These Celebrities Want An Anti-Bullying Program Focused On "Tolerance" Of LGBTI People
"What Australia does not need is a program that is tied up in politics and controversy."
A group of Australian entertainers has written to prime minister Malcolm Turnbull, urging him to fund a mandatory national anti-bullying program for schools that would focus on LGBTI issues and domestic violence.
With seven days to the federal Budget, singer Troye Sivan, his mother, and several other prominent Australians are calling on Turnbull and education minister Simon Birmingham to allocate at least $6 million to the proposal.
The letter endorses a program that would prevent "all forms of bullying, including that which is based on religion, race, gender, faith, sexuality, disability, skin conditions, social standing or political persuasions".
Signatories include singer-songwriter Missy Higgins, producer and songwriter Paul Mac, author and journalist Tracey Spicer, comedian Joel Creasey, actor Guy Pearce, and former Australian Idol host turned political candidate James Mathison.
The push comes in the final months of funding for the Safe Schools Coalition, a national LGBTI anti-bullying program launched in 2014.
Safe Schools became the target of nationwide controversy in 2016 when conservative media outlets and politicians furthered a campaign against the program initiated by conservative Christian lobby groups.
"We understand and accept that programs implemented in recent history, such as Safe Schools, have become highly politicised and controversial," the letter to Turnbull reads.
"We wish not for controversy but for a program with a goal that everyone can agree on: an end to bullying and domestic violence in Australia.
"Make no mistake of our request: we do not seek a program that seeks approval of the way certain members of our society live. We seek only mutual respect and tolerance."
The proposed program would be rolled out by the start of 2018 and include tolerance of LGBTI people "at its core".
"The program's curriculum should consult education experts, paediatricians, psychologists and criminologists before its rollout," the letter reads.
It also calls for an advisory board of experts – to be appointed by the education minister – which could alter the program if it saw fit: "The board should be required to consult with community groups, including those from the LGBTI community, before making decisions that alter the program’s teachings."
In a video Sivan says Australia needs a program that focuses on LGBTQ kids.
"There was a previous anti-bullying program called Safe Schools and it existed to help kids like me, but it was made controversial by newspapers and politicians who still refuse to accept that people like me should be tolerated, and not just tolerated but respected, especially in schools," he said.
"Australia needs an anti-bullying, anti-violence program with a focus on LGBTQ bullying, that isn't just another bullying program.
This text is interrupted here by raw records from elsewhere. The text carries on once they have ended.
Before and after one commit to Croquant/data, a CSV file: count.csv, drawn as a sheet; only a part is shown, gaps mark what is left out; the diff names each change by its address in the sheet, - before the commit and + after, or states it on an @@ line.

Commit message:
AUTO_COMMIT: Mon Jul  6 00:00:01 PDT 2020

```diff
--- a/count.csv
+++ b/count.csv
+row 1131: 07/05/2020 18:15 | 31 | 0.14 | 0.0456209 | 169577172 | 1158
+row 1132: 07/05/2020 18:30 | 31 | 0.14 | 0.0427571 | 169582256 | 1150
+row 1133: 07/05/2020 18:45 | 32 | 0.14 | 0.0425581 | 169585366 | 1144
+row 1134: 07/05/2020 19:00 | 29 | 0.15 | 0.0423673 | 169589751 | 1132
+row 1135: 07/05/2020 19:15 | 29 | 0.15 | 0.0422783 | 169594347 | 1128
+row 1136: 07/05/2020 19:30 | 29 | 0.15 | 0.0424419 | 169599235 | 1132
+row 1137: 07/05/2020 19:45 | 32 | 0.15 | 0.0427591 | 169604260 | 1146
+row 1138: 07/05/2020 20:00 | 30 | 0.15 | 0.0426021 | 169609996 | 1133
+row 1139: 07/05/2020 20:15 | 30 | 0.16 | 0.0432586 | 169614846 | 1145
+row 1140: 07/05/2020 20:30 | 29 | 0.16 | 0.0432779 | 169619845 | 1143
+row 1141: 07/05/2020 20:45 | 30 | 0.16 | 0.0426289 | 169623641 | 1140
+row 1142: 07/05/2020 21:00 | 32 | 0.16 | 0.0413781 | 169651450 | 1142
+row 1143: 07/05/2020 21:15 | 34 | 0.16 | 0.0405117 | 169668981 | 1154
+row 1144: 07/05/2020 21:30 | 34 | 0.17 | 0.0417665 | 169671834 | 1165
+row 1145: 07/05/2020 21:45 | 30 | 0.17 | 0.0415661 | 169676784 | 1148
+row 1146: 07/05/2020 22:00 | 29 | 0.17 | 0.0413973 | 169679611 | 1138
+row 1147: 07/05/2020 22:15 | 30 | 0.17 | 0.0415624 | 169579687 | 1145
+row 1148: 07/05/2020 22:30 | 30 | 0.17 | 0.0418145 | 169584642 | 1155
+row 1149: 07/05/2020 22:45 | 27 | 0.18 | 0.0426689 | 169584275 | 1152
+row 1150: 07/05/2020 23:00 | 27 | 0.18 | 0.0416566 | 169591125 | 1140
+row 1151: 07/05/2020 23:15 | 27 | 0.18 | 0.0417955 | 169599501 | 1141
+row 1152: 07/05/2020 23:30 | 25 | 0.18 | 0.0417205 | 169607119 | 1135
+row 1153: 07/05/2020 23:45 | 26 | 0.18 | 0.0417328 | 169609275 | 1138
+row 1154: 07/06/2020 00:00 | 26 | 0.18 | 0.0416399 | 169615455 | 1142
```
What Australia does not need is a program that is tied up in politics and controversy.
"If we don't act now, future suicides, self harm, murders, and domestic violence will continue unabated."
Sivan's mother Laurelle Mellet told BuzzFeed News her main concern was the safety of children.
"Whether they are gay, have autism, whatever it is – it's really, really important that people start learning tolerance. It's not going to come just from home, it needs to come from school as well."
She hopes the broader focus of the proposed program would prevent it from going the way of Safe Schools and becoming a political football.
"You can take out the fact that you're just trying to get through to gay kids... there are parents out there who felt like the [Safe Schools] program would change their kids, and turn straight kids gay, which is absolute rubbish. Nothing is going to change that."
Mellet says she has learnt a "huge amount" about tolerance by being Troye's mum.
"I'm really, really proud of the fact Troye is who he is, and he's able to have a voice for so many kids and people out there who don't have a voice," she said.
"If I couldn't support him, I couldn't be a mother. And that's what I am."